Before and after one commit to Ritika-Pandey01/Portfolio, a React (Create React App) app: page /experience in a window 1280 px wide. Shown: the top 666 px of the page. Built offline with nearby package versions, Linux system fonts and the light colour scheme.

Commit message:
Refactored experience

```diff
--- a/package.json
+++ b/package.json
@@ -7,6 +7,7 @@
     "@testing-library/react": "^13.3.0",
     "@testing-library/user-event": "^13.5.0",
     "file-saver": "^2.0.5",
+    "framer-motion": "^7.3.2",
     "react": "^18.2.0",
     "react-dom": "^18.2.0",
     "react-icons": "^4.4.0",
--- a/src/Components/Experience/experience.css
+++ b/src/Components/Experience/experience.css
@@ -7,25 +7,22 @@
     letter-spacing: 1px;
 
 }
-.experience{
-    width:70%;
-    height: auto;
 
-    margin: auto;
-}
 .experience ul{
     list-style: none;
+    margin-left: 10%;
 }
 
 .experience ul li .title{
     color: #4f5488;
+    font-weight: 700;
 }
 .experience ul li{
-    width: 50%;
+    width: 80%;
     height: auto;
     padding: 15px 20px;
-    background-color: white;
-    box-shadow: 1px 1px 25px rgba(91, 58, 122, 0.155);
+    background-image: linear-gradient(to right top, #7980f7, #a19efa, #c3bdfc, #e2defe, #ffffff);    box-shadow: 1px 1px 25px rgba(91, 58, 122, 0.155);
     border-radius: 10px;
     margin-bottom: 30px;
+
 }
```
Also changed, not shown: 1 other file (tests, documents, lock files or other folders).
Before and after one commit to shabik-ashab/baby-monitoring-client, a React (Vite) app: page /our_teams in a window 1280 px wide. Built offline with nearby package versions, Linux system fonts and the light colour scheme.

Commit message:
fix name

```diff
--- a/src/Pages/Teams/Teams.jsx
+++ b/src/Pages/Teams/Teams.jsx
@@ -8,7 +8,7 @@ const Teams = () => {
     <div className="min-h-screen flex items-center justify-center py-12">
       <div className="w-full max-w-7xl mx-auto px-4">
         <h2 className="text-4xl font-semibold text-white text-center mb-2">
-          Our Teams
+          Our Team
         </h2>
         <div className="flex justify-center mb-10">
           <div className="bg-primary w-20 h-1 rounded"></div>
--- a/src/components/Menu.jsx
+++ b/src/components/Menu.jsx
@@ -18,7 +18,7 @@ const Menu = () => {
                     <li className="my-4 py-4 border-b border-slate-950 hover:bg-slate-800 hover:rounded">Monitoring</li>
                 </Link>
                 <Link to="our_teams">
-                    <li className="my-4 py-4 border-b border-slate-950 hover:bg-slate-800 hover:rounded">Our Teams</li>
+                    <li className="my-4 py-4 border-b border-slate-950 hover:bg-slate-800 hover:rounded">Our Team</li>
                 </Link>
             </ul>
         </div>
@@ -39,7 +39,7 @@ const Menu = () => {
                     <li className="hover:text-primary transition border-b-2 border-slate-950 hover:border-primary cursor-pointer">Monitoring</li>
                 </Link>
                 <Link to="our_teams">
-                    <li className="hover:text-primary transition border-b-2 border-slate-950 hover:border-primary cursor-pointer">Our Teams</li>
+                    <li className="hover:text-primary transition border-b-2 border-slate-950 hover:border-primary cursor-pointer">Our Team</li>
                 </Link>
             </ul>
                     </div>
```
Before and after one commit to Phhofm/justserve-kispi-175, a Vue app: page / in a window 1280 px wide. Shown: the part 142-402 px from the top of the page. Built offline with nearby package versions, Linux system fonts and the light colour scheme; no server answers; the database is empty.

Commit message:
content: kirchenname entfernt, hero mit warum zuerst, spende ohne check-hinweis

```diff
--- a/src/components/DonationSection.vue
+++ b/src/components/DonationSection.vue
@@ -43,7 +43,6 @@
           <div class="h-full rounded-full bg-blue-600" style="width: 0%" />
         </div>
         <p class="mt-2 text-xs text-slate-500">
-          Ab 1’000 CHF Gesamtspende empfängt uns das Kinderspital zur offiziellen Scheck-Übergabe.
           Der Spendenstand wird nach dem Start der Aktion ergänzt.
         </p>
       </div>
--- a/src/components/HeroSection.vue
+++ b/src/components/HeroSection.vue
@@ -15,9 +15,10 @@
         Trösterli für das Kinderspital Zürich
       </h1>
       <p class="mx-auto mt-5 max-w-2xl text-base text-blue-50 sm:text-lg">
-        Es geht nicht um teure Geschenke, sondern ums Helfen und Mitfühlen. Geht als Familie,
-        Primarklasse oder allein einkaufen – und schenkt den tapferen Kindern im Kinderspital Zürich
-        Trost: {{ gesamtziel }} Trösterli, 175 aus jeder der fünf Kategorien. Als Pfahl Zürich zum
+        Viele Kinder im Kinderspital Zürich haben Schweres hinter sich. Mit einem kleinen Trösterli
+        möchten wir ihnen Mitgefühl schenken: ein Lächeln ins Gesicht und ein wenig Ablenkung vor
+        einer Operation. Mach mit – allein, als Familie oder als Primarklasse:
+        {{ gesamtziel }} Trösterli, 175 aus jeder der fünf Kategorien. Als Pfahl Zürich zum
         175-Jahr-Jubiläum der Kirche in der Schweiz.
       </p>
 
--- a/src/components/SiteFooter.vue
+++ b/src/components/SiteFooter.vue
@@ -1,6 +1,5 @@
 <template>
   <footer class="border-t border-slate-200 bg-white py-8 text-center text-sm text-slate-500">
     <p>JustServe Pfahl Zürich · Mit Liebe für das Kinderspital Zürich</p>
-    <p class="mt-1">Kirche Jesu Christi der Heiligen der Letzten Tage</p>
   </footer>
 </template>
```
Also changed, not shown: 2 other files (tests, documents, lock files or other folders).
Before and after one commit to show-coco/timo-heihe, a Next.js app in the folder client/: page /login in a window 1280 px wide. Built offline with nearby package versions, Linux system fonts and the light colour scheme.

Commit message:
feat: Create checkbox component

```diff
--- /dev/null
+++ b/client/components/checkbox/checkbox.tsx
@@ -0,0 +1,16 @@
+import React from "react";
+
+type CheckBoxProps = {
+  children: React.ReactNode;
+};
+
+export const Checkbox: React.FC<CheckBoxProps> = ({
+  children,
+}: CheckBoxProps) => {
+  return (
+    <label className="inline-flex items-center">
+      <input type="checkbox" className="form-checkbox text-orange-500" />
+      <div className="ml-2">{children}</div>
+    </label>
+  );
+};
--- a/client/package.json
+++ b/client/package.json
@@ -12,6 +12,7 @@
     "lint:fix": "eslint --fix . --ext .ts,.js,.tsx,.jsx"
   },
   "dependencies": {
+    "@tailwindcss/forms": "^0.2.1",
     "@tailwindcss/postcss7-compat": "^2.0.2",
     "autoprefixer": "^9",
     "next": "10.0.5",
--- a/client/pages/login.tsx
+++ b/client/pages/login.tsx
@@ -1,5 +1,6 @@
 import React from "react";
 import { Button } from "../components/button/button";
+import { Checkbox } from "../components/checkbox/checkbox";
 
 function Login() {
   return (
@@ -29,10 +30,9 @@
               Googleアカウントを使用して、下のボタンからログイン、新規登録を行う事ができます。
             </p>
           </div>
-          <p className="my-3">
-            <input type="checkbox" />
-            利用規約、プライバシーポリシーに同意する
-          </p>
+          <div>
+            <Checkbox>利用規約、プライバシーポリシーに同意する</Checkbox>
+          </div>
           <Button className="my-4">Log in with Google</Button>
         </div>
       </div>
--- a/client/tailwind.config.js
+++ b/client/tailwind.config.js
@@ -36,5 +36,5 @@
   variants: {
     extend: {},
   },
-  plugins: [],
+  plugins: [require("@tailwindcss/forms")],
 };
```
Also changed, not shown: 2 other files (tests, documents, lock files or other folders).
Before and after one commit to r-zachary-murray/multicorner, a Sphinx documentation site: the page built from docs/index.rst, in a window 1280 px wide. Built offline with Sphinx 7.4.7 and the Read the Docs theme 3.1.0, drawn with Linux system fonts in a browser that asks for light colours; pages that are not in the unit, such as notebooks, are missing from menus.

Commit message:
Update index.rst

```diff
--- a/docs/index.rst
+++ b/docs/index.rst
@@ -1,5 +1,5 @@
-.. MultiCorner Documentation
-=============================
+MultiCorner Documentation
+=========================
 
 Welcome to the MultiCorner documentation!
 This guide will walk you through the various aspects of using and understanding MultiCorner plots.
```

┄┄┄┄┄┄┄┄┄┄┄┄┄┄┄┄┄┄┄┄

**ASSIGNMENT:**
Which lines of the records above hold the word "json"? Copy each of them.

**RESPONSE TO THE EXERCISE:**
--- a/package.json
+++ b/package.json
--- a/client/package.json
+++ b/client/package.json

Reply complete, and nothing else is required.